A Power of Attorney is a legal document that enables someone you trust to make decisions on your behalf when you are unable to make those decisions yourself.
Types of Power of Attorney
There are different types of Power of Attorney, the most common include:
- General Power of Attorney – Choosing someone that will cover the financial affairs for an individual. This can be put in place even while the individual has mental capacity. These are usually used temporary, such as if you’re in hospital and need someone to act for you.
- Lasting Power of Attorney (LPA) – You will appoint someone that makes decisions on your financial affairs and your healthcare. This will only come into effect once you’ve lost mental capacity. Many people set up an LPA to ensure they’re protected in the future.
Can you dispute a Power of Attorney?
Families sometimes find themselves embroiled in disputes over issues regarding control of finances and inheritance. If the family can’t get along, in some cases, the vulnerable person can end up under the control of the local authority.
If you believe the Power of Attorney has been granted to the wrong person, or you have concerns if their actions are not in the best interests of the individual, this can be disputed. However, it’s important you seek specialist advice as this process can be complex.
The Court of Protection (a superior court who make decisions on welfare or financial matters for people that can’t make that decision themselves) will encourage families to attempt an alternative resolution to the dispute. Warring families are often assigned mediators to help resolve disputes.
What happens if there was no Attorney appointed?
If an individual doesn’t choose a Power of Attorney before they lose mental capacity, the court of protection will appoint a deputy to look after their affairs. This will have the same responsibilities as an attorney and usually is appointed to a family member or friend — providing they have the individuals best interest at heart.

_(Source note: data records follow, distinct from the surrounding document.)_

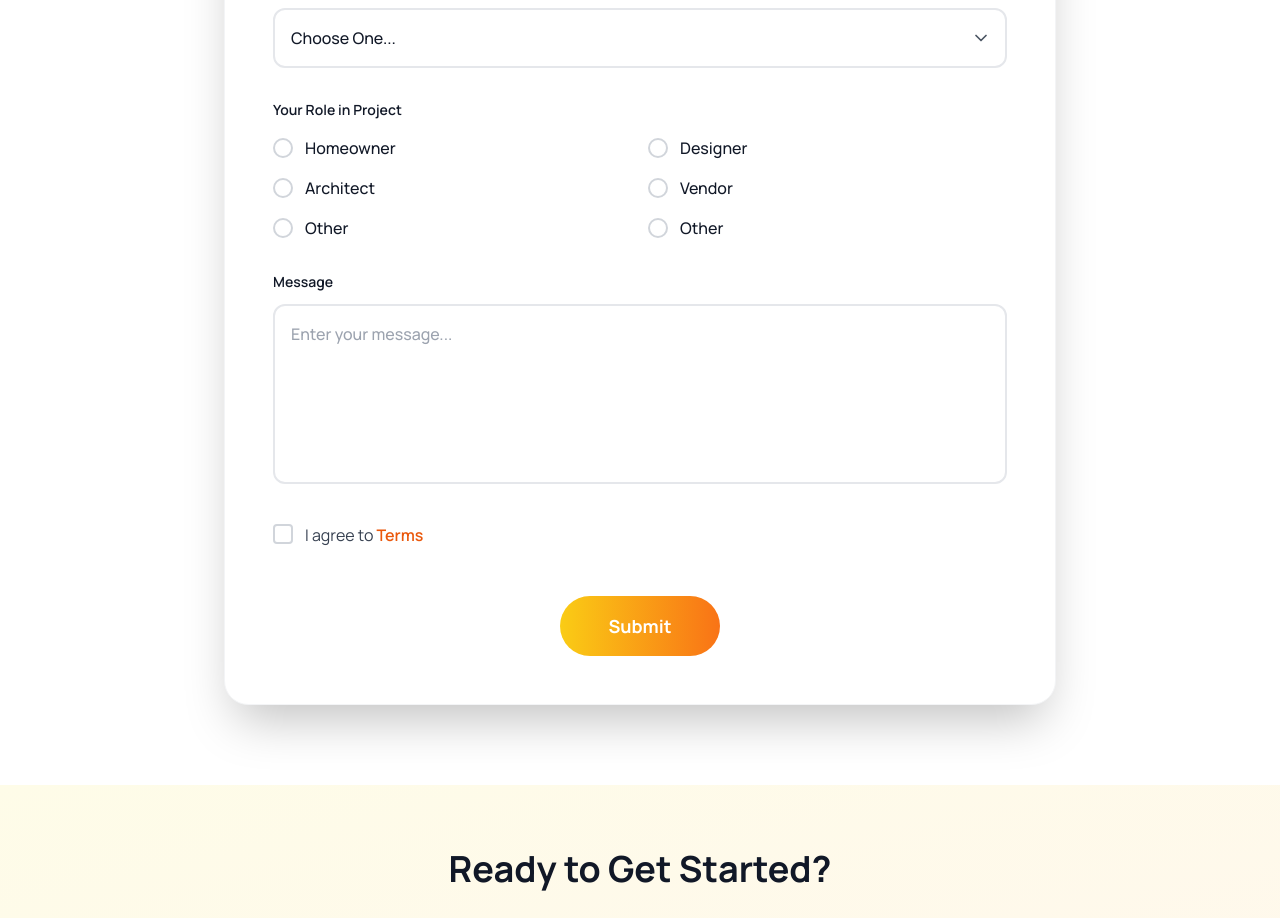
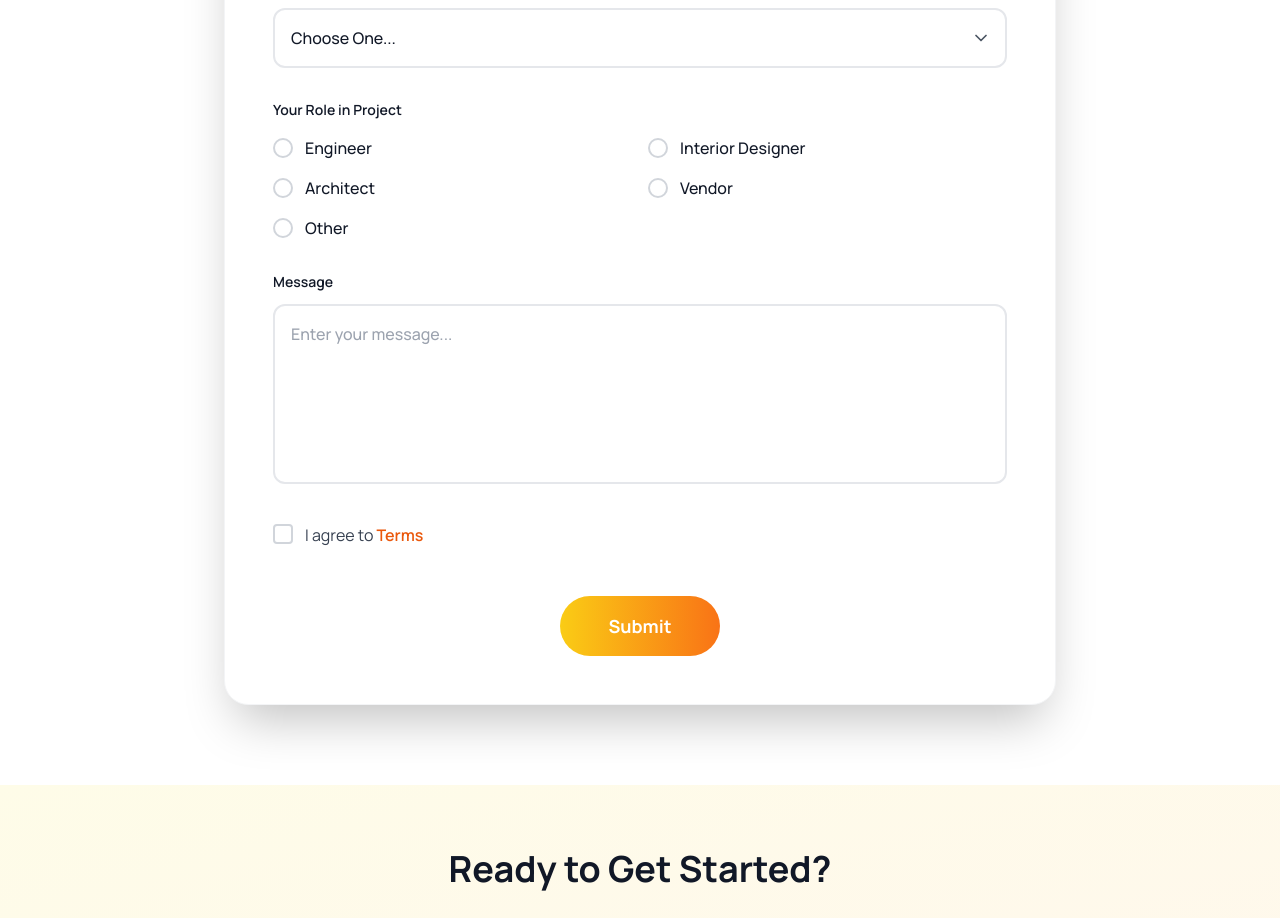
Before and after one commit to Sanjayuiux/homeideas, a Next.js app: page /contact_us in a window 1280 px wide. Shown: the part 980-1898 px from the top of the page. Built offline with nearby package versions, Linux system fonts and the light colour scheme.

Commit message:
change roles value on contact form

```diff
--- a/src/app/contact_us/page.tsx
+++ b/src/app/contact_us/page.tsx
@@ -187,12 +187,11 @@ export default function ContactPage() {
                 </label>
                 <div className="grid md:grid-cols-2 gap-4">
                   {[
-                    { value: 'homeowner', label: 'Homeowner' },
-                    { value: 'designer', label: 'Designer' },
+                    { value: 'engineer', label: 'Engineer' },
+                    { value: 'interior designer', label: 'Interior Designer' },
                     { value: 'architect', label: 'Architect' },
                     { value: 'vendor', label: 'Vendor' },
-                    { value: 'other1', label: 'Other' },
-                    { value: 'other2', label: 'Other' }
+                    { value: 'other', label: 'Other' },
                   ].map((option, index) => (
                     <label key={index} className="flex items-center cursor-pointer group">
                       <input
```
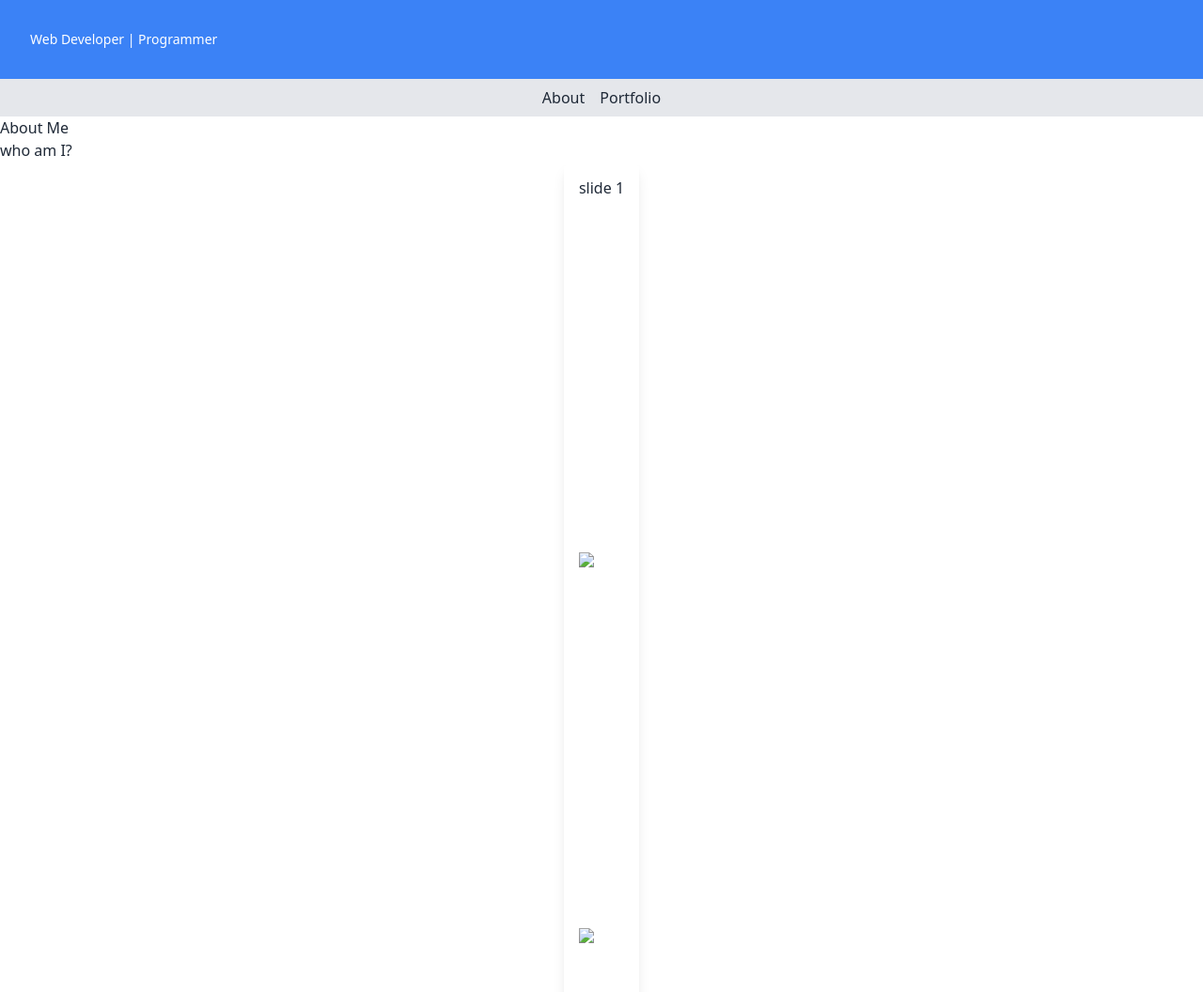
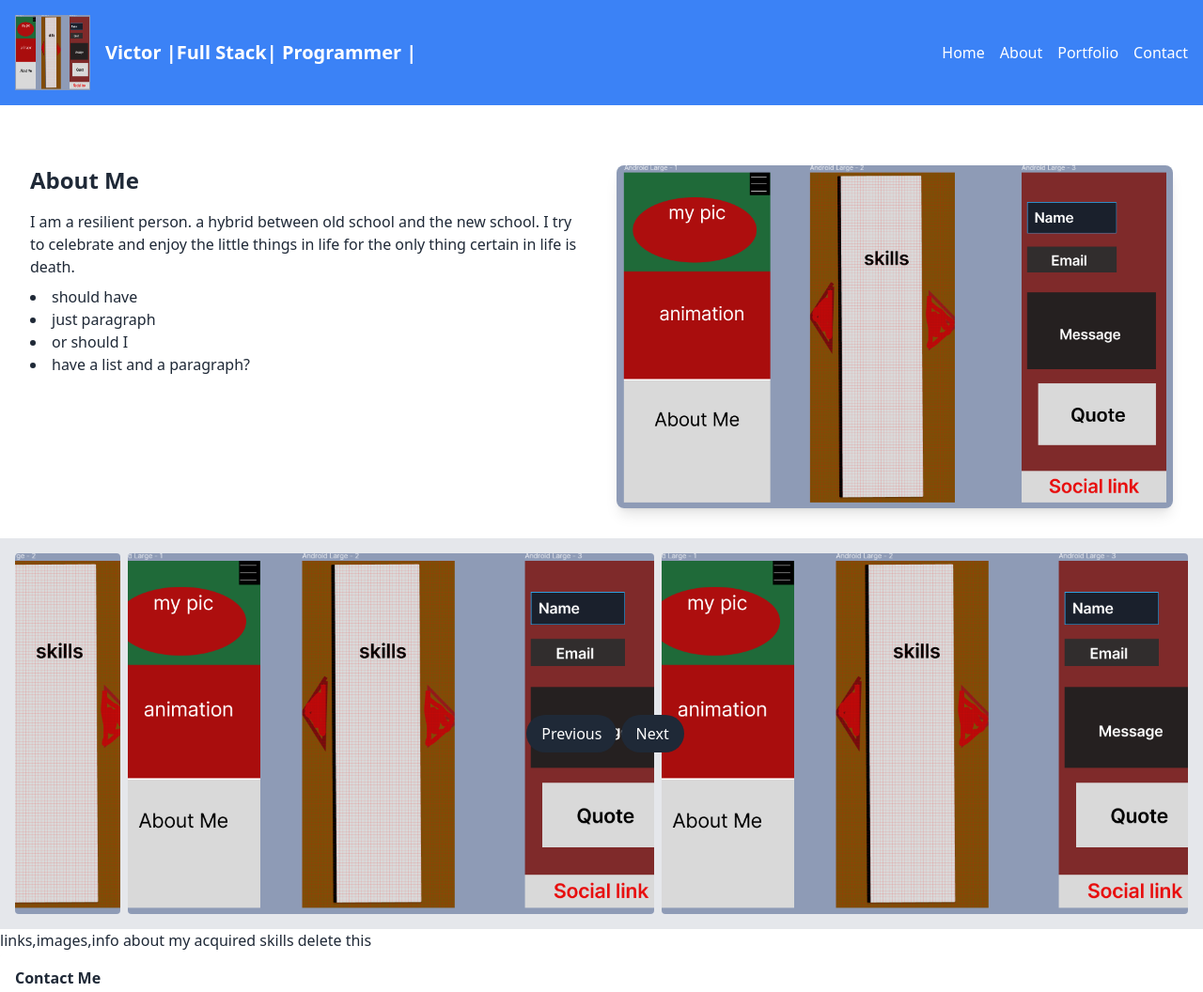
Before and after one commit to vicvilla6/my-pwp-victor, a website: page src/index.html in a window 1280 px wide. Shown: the top 1056 px of the page at 94% size. Drawn offline with Linux system fonts and the light colour scheme.

Commit message:
more tailwind and script.js

```diff
--- a/src/index.html
+++ b/src/index.html
@@ -4,73 +4,93 @@
     <meta charset="UTF-8">
     <meta name="viewport" content="width=device-width, initial-scale=1.0">
     <link href="/dist/output.css" rel="stylesheet">
+    <link href="script.js">
     <title>milestone-3</title>
 </head>
   <body>
-    <nav class="bg-blue-500 p-4 text-white">
-        <div class="container mx-auto p-4">
-         <p class="text-sm">Web Developer | Programmer</p>
+    <header class="bg-blue-500 p-4 text-white">
+        <div class="container mx-auto flex justify-between items-center">
+
+            <div class="flex items-center">
+                <img src="../public_html/documentation/mobil1.png" alt="image" class="w-20 h-20 mr-4">
+                <h1 class="text-xl font-bold">Victor |Full Stack| Programmer |</h1>
             </div>
+
+            <nav class="hidden md:flex space-x-4">
+                <a href="#" class="hover:text-gray-300">Home</a>
+                <a href="#" class="hover:text-gray-300">About</a>
+                <a href="#" class="hover:text-gray-300">Portfolio</a>
+                <a href="#" class="hover:text-gray-300">Contact</a>
             </nav>
 
-   <nav class="bg-gray-200 p-2">
-      <ul class="flex space-x-4 justify-center">
-          <li><a href="#about">About</a></li>
-          <li><a href="#portfolio">Portfolio</a></li>
-      </ul>
-   </nav>
-
-     <section>
-         <h2>About Me</h2>
-         <p>who am I? </p>
-     </section>
-
-     <section class="bg-gray-100 flex items-center justify-center h-screen">
-          <div class="bg-white p-4 shadow-lg rounded-lg">
-              <div class="relative">
-                  <div class="carousel relative shadow-2xl bg-white">
-                      <div class="carousel-inner relative overflow-hidden w-full">
-
-                          <input class="carousel-open" type="radio" id="carousel-1" name="carousel" aria-hidden="true" hidden="" checked="checked">
-                          <div class="carousel-item absolute opacity-0" style="height:50vh;">
-                              <div class="block h-auto w-full text-5xl text-center">
-                                  slide 1
+            <div class="md:hidden">
+                <button class="text-2xl focus:outline-none" id="mobile-menu-button">
+                    &#9776;
+                </button>
             </div>
         </div>
-                          <label for="carousel-3" class="prev control-1 w-16 h-16 ml-2 md:ml-8 absolute cursor-pointer hidden text-2xl font-bold text-black hover:text-white rounded-full bg-white hover:bg-blue-700 leading-tight text-center align-middle flex items-center justify-center"></label>
-                          <label for="carousel-2" class="next control-1 w-16 h-16 mr-2 md:mr-8 absolute cursor-pointer hidden text-2x1 font-bold text-black hover:text-white rounded-full bg-white hover:bg-blue-700 leading-tight text-center align-middle flex items-center justify-center"></label>
-                          <input class="carousel-open" type="radio" id="carousel-2" name="carousel" aria-hidden="true" hidden="">
-                          <div class="carousel-item absolute opacity-0" style="height:50vh;">
-                              <div class="block h-auto w-full text-white text-5xl text-center">
-                                  <img src="" alt=" ">    slide 2
+    </header>
+
+    <div class="md:hidden bg-blue-500 text-white p-4" id="mobile-menu">
+        <a href="#" class="block py-2">Home</a>
+        <a href="#" class="block py-2">About</a>
+        <a href="#" class="block py-2">Portfolio</a>
+        <a href="#" class="block py-2">Contact</a>
+    </div>
+
+    <div class="container mx-auto p-4 mt-8">
+        <div class="flex flex-col-reverse md:flex-row">
+
+            <div class="md:w-1/2 p-4">
+                <h2 class="text-2xl font-bold mb-4">About Me</h2>
+                <p>I am a resilient person.  a hybrid between old school and the new school. I try to celebrate and enjoy the little things in life for the only thing certain in life is death.
+                </p>
+                <ul class="list-disc list-inside mt-2">
+                    <li>should have</li>
+                    <li>just paragraph</li>
+                    <li>or should I</li>
+                    <li>have a list and a paragraph?</li>
+                </ul>
+            </div>
+            <div class="md:w-1/2 p-4 md:order-1">
+                <img src="../public_html/documentation/mobil1.png" alt="image" class="rounded-lg shadow-lg">
             </div>
         </div>
-                          <label for="carousel-1" class="prev control-2 w-16 h-16 ml-2 md:ml-8 absolute cursor-pointer hidden text-2xl font-bold text-black hover:text-white rounded-full bg-white hover:bg-blue-700 leading-tight text-center align-middle flex items-center justify-center"></label>
-                          <label for="carousel-3" class="next control-2 w-16 h-16 mr-2 md:mr-8 absolute cursor-pointer hidden text-2xl font-bold text-black hover:text-white rounded-full bg-white hover:bg-blue-700 leading-tight text-center align-middle flex items-center justify-center"></label>
-                          <input class="carousel-open" type="radio" id="carousel-3" name="carousel" aria-hidden="true" hidden="">
-                          <div class="carousel-item absolute opacity-0" style="height:50vh;">
-                              <div class="block h-auto w-full text-white text-5xl text-center">
-                                  <img src=" " alt=" ">    slide 3
     </div>
+
+     <div class="bg-gray-200">
+            <div class="max-w-screen-xl  mx-auto p-4">
+                <div class="relative">
+                    <div class="flex space-x-2 overflow-x-auto">
+                        <div class="w-64 sm:w-96 md:w-1/3 lg:w-1/4 xl:w-1/5 ">
+                        <img src="../public_html/documentation/mobil1.png" alt="blah" class="w-full h-64 sm:h-80 md:h-96 lg:h-80 xl:h-96 object-cover rounded">
                         </div>
-                          <label for="carousel-2" class="prev control-3 w-16 h-16 ml-2 md:ml-8 absolute coursor-pointer hidden text-2xl font-bold text-black hover:text-white rounded-full bg-white hover:bg-blue-700 leading-tight text-center align-middle flex items-center justify-center"></label>
-                          <label for="carousel-1" class="next control-3 w-16 h-16 mr-2 md:mr-8 absolute coursor-pointer hidden text-2xl font-bold text-black hover:text-white rounded-full bg-white hover:bg-blue-700 leading-tight text-center align-middle flex items-center justify-center"></label>
-                          <ol class="carousel-indicators">
-                              <li class="inline-block w-4 h-4 mr-2 rounded-full bg-white"></li>
-                              <li class="inline-block w-4 h-4 mr-2 rounded-full bg-white"></li>
-                              <li class="inline-block w-4 h-4 mr-2 rounded-full bg-white"></li>
-                          </ol>
+
+                        <div class="w-full h-64 md:h-80 lg:h-96">
+                        <img src="../public_html/documentation/mobil1.png" alt="blah" class="w-full h-64 sm:h-80 md:h-96 lg:h-80 xl:h-96 object-cover rounded">
+                        </div>
+
+                        <div class="w-full h-64 md:h-80 lg:h-96">
+                        <img src="../public_html/documentation/mobil1.png" alt="blah" class="w-full h-64 sm:h-80 md:h-96 lg:h-80 xl:h-96 object-cover rounded">
+                        </div>
+
+                        <div class="absolute top-1/2 transform -translate-y-1/2 left-0 right-0 text-center">
+                        <button class="bg-gray-800 text-white px-4 py-2 rounded-full">
+                            Previous
+                        </button>
+                        <button class="bg-gray-800 text-white px-4 py-2 rounded-full">
+                            Next
+                        </button>
                         </div>
                     </div>
                 </div>
             </div>
-     </section>
+     </div>
+
            <div>
             <p>links,images,info about my acquired skills delete this  </p>
 
            </div>
-
-
 
      <section class="bg-white rounded-lg shadow-lg p-4 mb-4">
          <h2 class="text-x1 font-semibold mb-2">Contact Me</h2>
--- /dev/null
+++ b/src/script.js
@@ -0,0 +1,10 @@
+
+
+document.getElementById('mobile-menu-button').addEventListener('click', function () {
+    const mobileMenu = document.getElementById('mobile-menu');
+    if (mobileMenu.style.display === 'block') {
+        mobileMenu.style.display = 'none';
+    } else {
+        mobileMenu.style.display = 'block';
+    }
+});
```
Also changed, not shown: dist/output.css. Lines whose indentation alone changed are shown as unchanged.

If you’re involved in a power of attorney dispute, our solicitors can provide clear and practical guidance. Call one of our experienced solicitors on (01206) 576 151 or email us.